"Sixty percent of firearms owned or used illegally recovered in Chicago come from outside Illinois," she writes. "These guns don’t recognize state lines or city boundaries. Cruz said the five U.S. cities with the highest murder rates 'have had Democratic mayors for decades and aggressive gun control policies — none seems to be working." He’s making my case for me: As long as people can drive from Illinois to Indiana and purchase a personal arsenal without a background check, Chicago’s gun laws will always be as weak as those of the closest permissive state."
That state, Lightfoot says, is Indiana. But there are a few problems with her argument. For starters, trafficking guns over state lines is already illegal, as are straw purchases. Although Democrats in Chicago like to claim that offenders often buy their guns at gun shows in Indiana, where they can simply purchase weapons from other private individuals, most gun show sellers are also gun retailers who have to pass inspection and be licensed by the federal government.
And if 60% of guns come from out of state, that still means 40% of guns are coming from Illinois. And Indiana still has state-mandated background checks, and gun retailers must obey federal guidelines for all legal gun purchases. Illegal gun purchases would likely remain illegal even if the laws changed.
Lightfoot tries to use the example of a man arrested for the murder of a child in Chicago, whose weapons were purchased illegally and shipped to him from New Mexico, as an example of how the federal laws "allow" violence in Chicago to continue, but the man actually obtained his weapons illegally — he violated existing state and federal law.
The mayor goes on to invite Cruz out to Chicago to speak to people on the street — especially on the city's south and west sides — about how gun violence has impacted their communities. Oddly enough, Lightfoot didn't encourage Cruz to speak to Chicago's police, but they may hold the actual key to Chicago's ongoing violence problem.

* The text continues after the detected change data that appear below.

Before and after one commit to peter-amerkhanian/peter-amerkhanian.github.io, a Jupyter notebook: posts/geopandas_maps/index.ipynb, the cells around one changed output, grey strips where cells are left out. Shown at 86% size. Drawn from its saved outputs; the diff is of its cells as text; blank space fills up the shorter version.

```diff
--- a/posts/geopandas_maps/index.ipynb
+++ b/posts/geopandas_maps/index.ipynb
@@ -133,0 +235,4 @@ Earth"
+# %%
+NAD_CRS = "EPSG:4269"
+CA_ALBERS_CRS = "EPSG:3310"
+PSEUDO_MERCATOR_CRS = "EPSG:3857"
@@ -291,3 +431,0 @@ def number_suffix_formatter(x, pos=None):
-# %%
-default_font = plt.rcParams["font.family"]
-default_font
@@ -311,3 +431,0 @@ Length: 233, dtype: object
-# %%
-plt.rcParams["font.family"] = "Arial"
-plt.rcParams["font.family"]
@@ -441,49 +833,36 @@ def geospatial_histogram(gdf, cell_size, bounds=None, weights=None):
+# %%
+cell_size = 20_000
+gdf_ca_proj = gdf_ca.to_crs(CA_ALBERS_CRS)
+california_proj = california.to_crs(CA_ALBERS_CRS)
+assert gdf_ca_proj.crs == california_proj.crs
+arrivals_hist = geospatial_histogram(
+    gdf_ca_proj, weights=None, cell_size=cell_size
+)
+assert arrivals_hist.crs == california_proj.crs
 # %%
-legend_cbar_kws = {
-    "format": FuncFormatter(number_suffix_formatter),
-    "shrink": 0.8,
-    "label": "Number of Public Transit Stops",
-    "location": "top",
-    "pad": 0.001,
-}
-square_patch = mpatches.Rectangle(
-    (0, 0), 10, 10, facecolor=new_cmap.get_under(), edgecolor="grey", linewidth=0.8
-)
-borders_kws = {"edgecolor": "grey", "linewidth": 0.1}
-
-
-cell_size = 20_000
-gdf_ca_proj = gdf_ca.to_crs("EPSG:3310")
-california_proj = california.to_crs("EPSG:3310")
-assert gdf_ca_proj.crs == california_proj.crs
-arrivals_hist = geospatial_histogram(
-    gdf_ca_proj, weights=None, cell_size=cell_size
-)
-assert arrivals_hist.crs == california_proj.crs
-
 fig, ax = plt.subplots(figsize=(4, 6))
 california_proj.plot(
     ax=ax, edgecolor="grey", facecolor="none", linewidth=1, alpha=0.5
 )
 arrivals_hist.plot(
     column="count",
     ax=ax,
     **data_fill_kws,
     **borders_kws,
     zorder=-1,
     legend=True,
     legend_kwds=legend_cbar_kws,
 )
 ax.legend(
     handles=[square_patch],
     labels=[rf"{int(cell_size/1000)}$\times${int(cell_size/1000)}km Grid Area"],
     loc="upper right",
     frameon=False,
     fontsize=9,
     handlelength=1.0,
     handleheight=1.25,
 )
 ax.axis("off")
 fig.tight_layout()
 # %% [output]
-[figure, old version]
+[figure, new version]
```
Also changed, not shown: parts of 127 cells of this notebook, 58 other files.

Gun offenders in Chicago are routinely released with little or no bail, only a day or two after they're arrested. Although the guns are often confiscated, gang members and other violent individuals are quickly returned to the streets where they usually offend again. The problem has gotten so bad, local blog CWB Chicago reports, that Chicago police are launching a website to track arrested gun offenders, how long they spend in jail, and how little they're required to post for bond.
Cruz has not yet responded to Lightfoot's request.